See GENETICS.

DNA

(biochemistry)

DNA

deoxyribonucleic acid; a nucleic acid that is the main constituent of the chromosomes of all organisms (except some viruses). The DNA molecule consists of two polynucleotide chains in the form of a double helix, containing phosphate and the sugar deoxyribose and linked by hydrogen bonds between the complementary bases adenine and thymine or cytosine and guanine. DNA is self-replicating, plays a central role in protein synthesis, and is responsible for the transmission of hereditary characteristics from parents to offspring

DNA

(1) See Windows DNA.

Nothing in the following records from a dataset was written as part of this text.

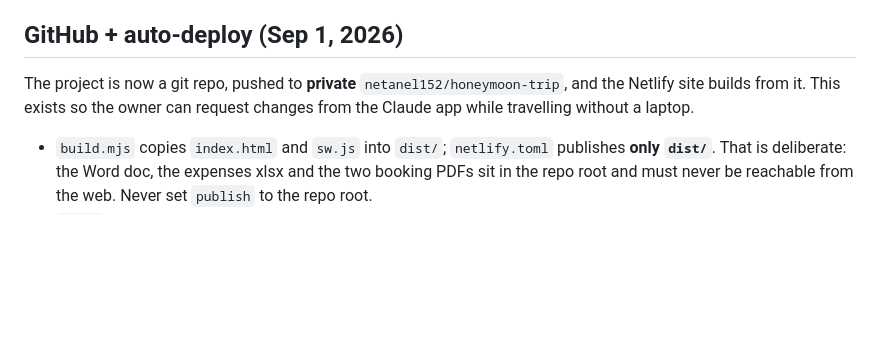
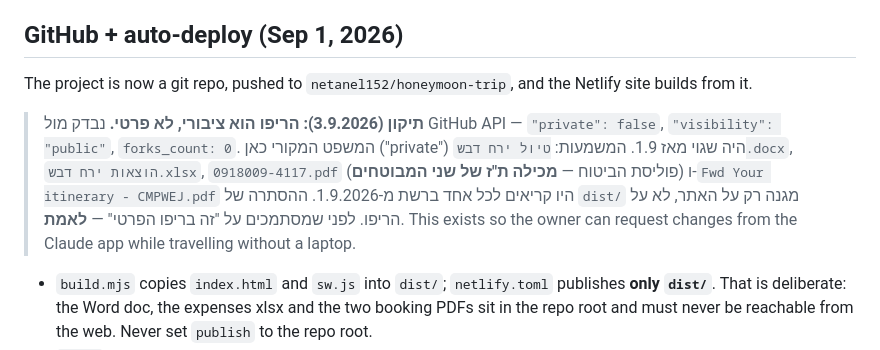
Before and after one commit to netanel152/honeymoon-trip, a Markdown page: CLAUDE.md, the part around the change. Rendered like a GitHub page; blank space fills up the shorter version.

Commit message:
תיקון ב-CLAUDE.md: הריפו ציבורי ולא פרטי
הטענה "pushed to private netanel152/honeymoon-trip" הייתה שגויה מאז 1.9.
נבדק מול GitHub API: private=false, visibility=public, forks=0.

זה משנה את הערכת הסיכון של הקבצים בשורש הריפו — בפרט פוליסת הביטוח
שמכילה ת"ז, שבמפורש לא הוכנסה לאתר בגלל שהוא ציבורי, אבל כן נדחפה
לריפו מתוך הנחה שהוא פרטי.

Co-Authored-By: Claude Opus 5 <noreply@anthropic.com>
Claude-Session: https://claude.ai/code/session_01LSNb1p3qN2rXuReaQi5wYs

```diff
--- a/CLAUDE.md
+++ b/CLAUDE.md
@@ -371,8 +371,15 @@ Harmless — deletable from the app in one click.
 
 ## GitHub + auto-deploy (Sep 1, 2026)
 
-The project is now a git repo, pushed to **private** `netanel152/honeymoon-trip`, and the
-Netlify site builds from it. This exists so the owner can request changes from the Claude
+The project is now a git repo, pushed to `netanel152/honeymoon-trip`, and the
+Netlify site builds from it.
+
+> **תיקון (3.9.2026): הריפו הוא ציבורי, לא פרטי.** נבדק מול GitHub API —
+> `"private": false`, `"visibility": "public"`, `forks_count: 0`. המשפט המקורי כאן
+> ("private") היה שגוי מאז 1.9. המשמעות: `טיול ירח דבש.docx`, `הוצאות ירח דבש.xlsx`,
+> `0918009-4117.pdf` (פוליסת הביטוח — **מכילה ת"ז של שני המבוטחים**) ו-`Fwd Your
+> itinerary - CMPWEJ.pdf` היו קריאים לכל אחד ברשת מ-1.9.2026. ההסתרה של `dist/`
+> מגנה רק על האתר, לא על הריפו. לפני שמסתמכים על "זה בריפו הפרטי" — **לאמת**. This exists so the owner can request changes from the Claude
 app while travelling without a laptop.
 
 - `build.mjs` copies `index.html` and `sw.js` into `dist/`; `netlify.toml` publishes **only
```
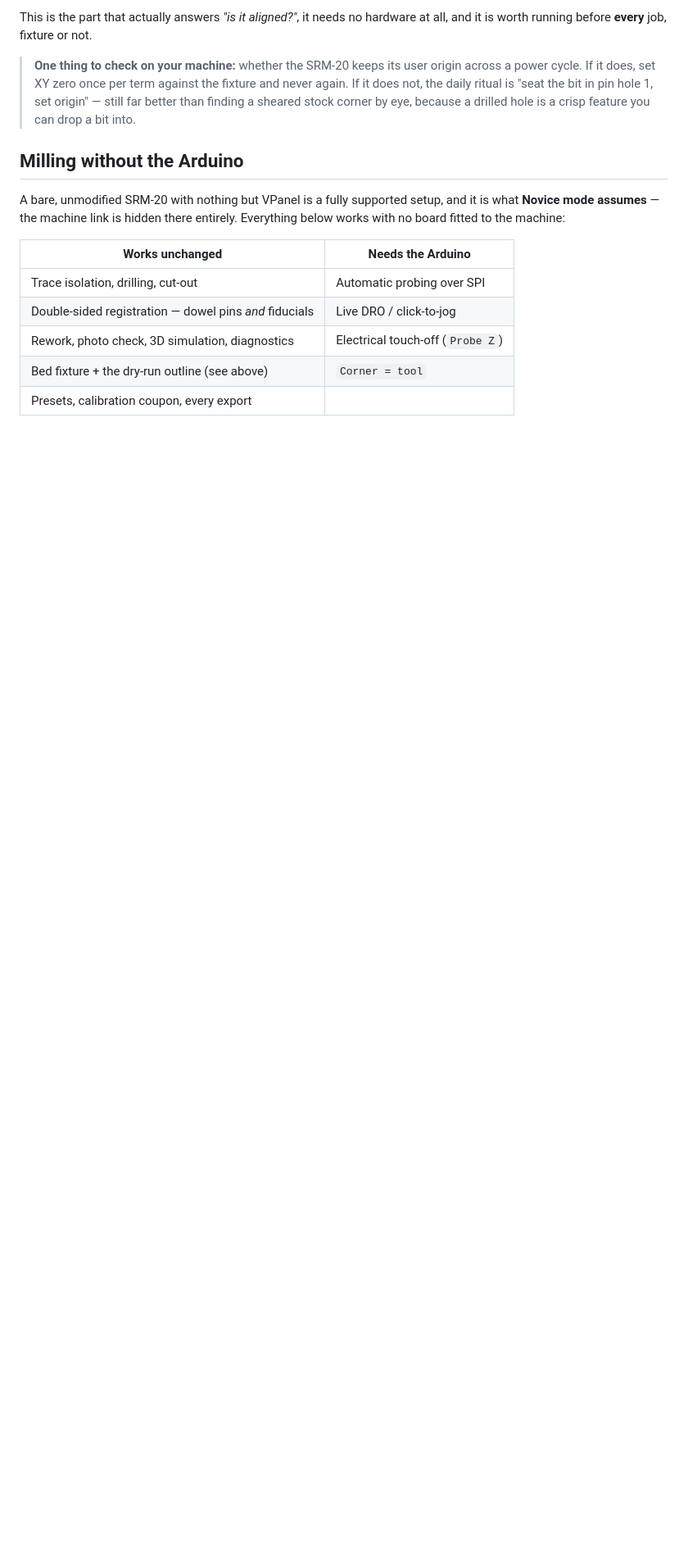
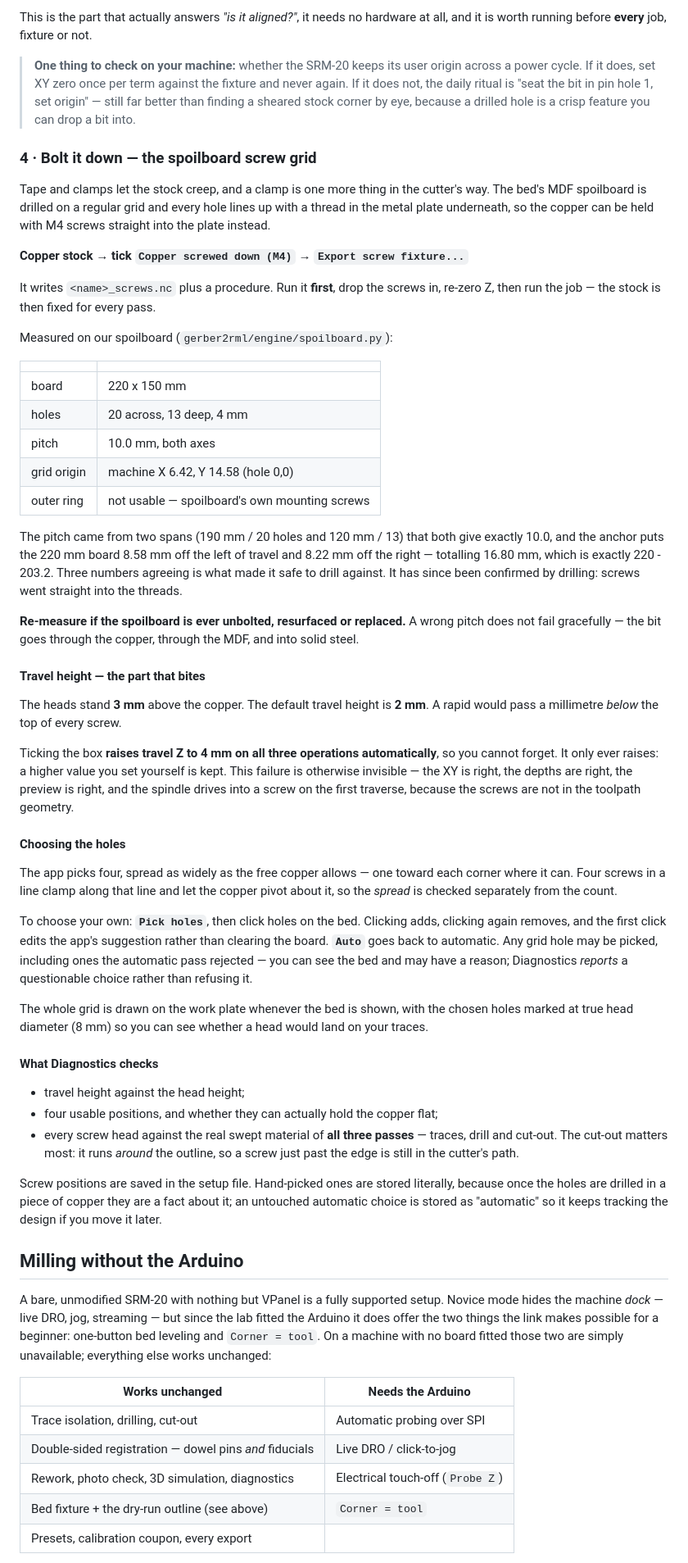
Before and after one commit to MadsRudolph/srm-cam, a Markdown page: docs/usage.md, the part around one of its changes. Shown at 82% size. Rendered like a GitHub page; blank space fills up the shorter version.

Commit message:
docs: the screw fixture, and what Novice actually keeps
usage.md gains "Bolt it down - the spoilboard screw grid": the measured numbers
and why three of them agreeing is what made it safe to drill against, the
travel-height collision and the automatic raise, hand-picking, and what
pre-flight checks.

The Novice section was out of date in a way that mattered. It said bed leveling
was put away and that "Novice mode assumes" no machine link - both untrue since
the Arduino was fitted. It now lists what Novice KEEPS and why, including the
screw checkbox: a student who screws the copper down without the raised travel
height crashes the spindle, so hiding it would make Novice the more dangerous
mode.

```diff
--- a/docs/usage.md
+++ b/docs/usage.md
@@ -197,11 +205,86 @@ at all, and it is worth running before **every** job, fixture or not.
 > pin hole 1, set origin" — still far better than finding a sheared stock corner
 > by eye, because a drilled hole is a crisp feature you can drop a bit into.
 
+### 4 · Bolt it down — the spoilboard screw grid
+
+Tape and clamps let the stock creep, and a clamp is one more thing in the
+cutter's way. The bed's MDF spoilboard is drilled on a regular grid and every
+hole lines up with a thread in the metal plate underneath, so the copper can be
+held with M4 screws straight into the plate instead.
+
+**Copper stock → tick `Copper screwed down (M4)` → `Export screw fixture...`**
+
+It writes `<name>_screws.nc` plus a procedure. Run it **first**, drop the screws
+in, re-zero Z, then run the job — the stock is then fixed for every pass.
+
+Measured on our spoilboard (`gerber2rml/engine/spoilboard.py`):
+
+| | |
+|---|---|
+| board | 220 x 150 mm |
+| holes | 20 across, 13 deep, 4 mm |
+| pitch | 10.0 mm, both axes |
+| grid origin | machine X 6.42, Y 14.58 (hole 0,0) |
+| outer ring | not usable — spoilboard's own mounting screws |
+
+The pitch came from two spans (190 mm / 20 holes and 120 mm / 13) that both give
+exactly 10.0, and the anchor puts the 220 mm board 8.58 mm off the left of
+travel and 8.22 mm off the right — totalling 16.80 mm, which is exactly
+220 - 203.2. Three numbers agreeing is what made it safe to drill against.
+It has since been confirmed by drilling: screws went straight into the threads.
+
+**Re-measure if the spoilboard is ever unbolted, resurfaced or replaced.** A
+wrong pitch does not fail gracefully — the bit goes through the copper, through
+the MDF, and into solid steel.
+
+#### Travel height — the part that bites
+
+The heads stand **3 mm** above the copper. The default travel height is **2 mm**.
+A rapid would pass a millimetre *below* the top of every screw.
+
+Ticking the box **raises travel Z to 4 mm on all three operations automatically**,
+so you cannot forget. It only ever raises: a higher value you set yourself is
+kept. This failure is otherwise invisible — the XY is right, the depths are
+right, the preview is right, and the spindle drives into a screw on the first
+traverse, because the screws are not in the toolpath geometry.
+
+#### Choosing the holes
+
+The app picks four, spread as widely as the free copper allows — one toward each
+corner where it can. Four screws in a line clamp along that line and let the
+copper pivot about it, so the *spread* is checked separately from the count.
+
+To choose your own: **`Pick holes`**, then click holes on the bed. Clicking adds,
+clicking again removes, and the first click edits the app's suggestion rather
+than clearing the board. **`Auto`** goes back to automatic. Any grid hole may be
+picked, including ones the automatic pass rejected — you can see the bed and may
+have a reason; Diagnostics *reports* a questionable choice rather than refusing
+it.
+
+The whole grid is drawn on the work plate whenever the bed is shown, with the
+chosen holes marked at true head diameter (8 mm) so you can see whether a head
+would land on your traces.
+
+#### What Diagnostics checks
+
+- travel height against the head height;
+- four usable positions, and whether they can actually hold the copper flat;
+- every screw head against the real swept material of **all three passes** —
+  traces, drill and cut-out. The cut-out matters most: it runs *around* the
+  outline, so a screw just past the edge is still in the cutter's path.
+
+Screw positions are saved in the setup file. Hand-picked ones are stored
+literally, because once the holes are drilled in a piece of copper they are a
+fact about it; an untouched automatic choice is stored as "automatic" so it
+keeps tracking the design if you move it later.
+
 ## Milling without the Arduino
 
-A bare, unmodified SRM-20 with nothing but VPanel is a fully supported setup, and
-it is what **Novice mode assumes** — the machine link is hidden there entirely.
-Everything below works with no board fitted to the machine:
+A bare, unmodified SRM-20 with nothing but VPanel is a fully supported setup.
+Novice mode hides the machine *dock* — live DRO, jog, streaming — but since the
+lab fitted the Arduino it does offer the two things the link makes possible for
+a beginner: one-button bed leveling and `Corner = tool`. On a machine with no
+board fitted those two are simply unavailable; everything else works unchanged:
 
 | Works unchanged | Needs the Arduino |
 |---|---|
```
Also changed, not shown: other parts of docs/usage.md (+13 -5 lines), README.md (+12 -5 lines).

(2) (Digital Network Architecture) Introduced in 1978, it was Digital's umbrella term for its enterprise network architecture based on DECnet.
References in periodicals archive ?
DNA gyrase was isolated and purified according to a method described previously (10).
Topoisomerase IV lacks the ability to introduce negative supercoils into DNA, a function that is unique to DNA gyrase. (11)
DNA gyrase is essential for bacteria and plants but is not present in animals or humans.
Sharma et al., "Mechanism of inhibition of DNA gyrase by quinolone antibacterials: a cooperative drug-DNA binding model," Biochemistry, vol.
Reduced susceptibility to fluoroquinolones is usually associated with point mutations in the bacterial target genes encoding DNA gyrase and/ or DNA topoisomerase IV within the 'quinolone resistance determining region' (QRDR).27 In Salmonella, some of the more common point mutations found to be associated with resistance to quinolones occur in the gyrA gene resulting in substitutions at the Ser-83 position, often to Tyr, Phe or Ala, and Asp-87 substitutions to Asn, Gly or Tyr.
A recent example is the direct relation between the DNA gyrase functional mode of action and the applied mechanical stress (1).
leprae is GCA [right arrow] GTA in codon 91 of gyrA resulting in the substitution of valine for alanine (Ala91Val) in the [alpha]-subunit of the DNA gyrase.
Identification of pathogenic Leptospira species by conventional or real-time PCR and sequencing of the DNA gyrase subunit B encoding gene.
Specifically, they inhibit the activity of DNA gyrase and topoisomerase IV.
It functions by inhibiting DNA gyrase, a type II topoisomerase, which is an enzyme necessary to separate replicated DNA, thereby inhibiting cell division.
Quinolones have a bactericidal effect when these bind with two target enzymes, DNA gyrase and topoisomerase IV, which are essential for DNA replication within the cell.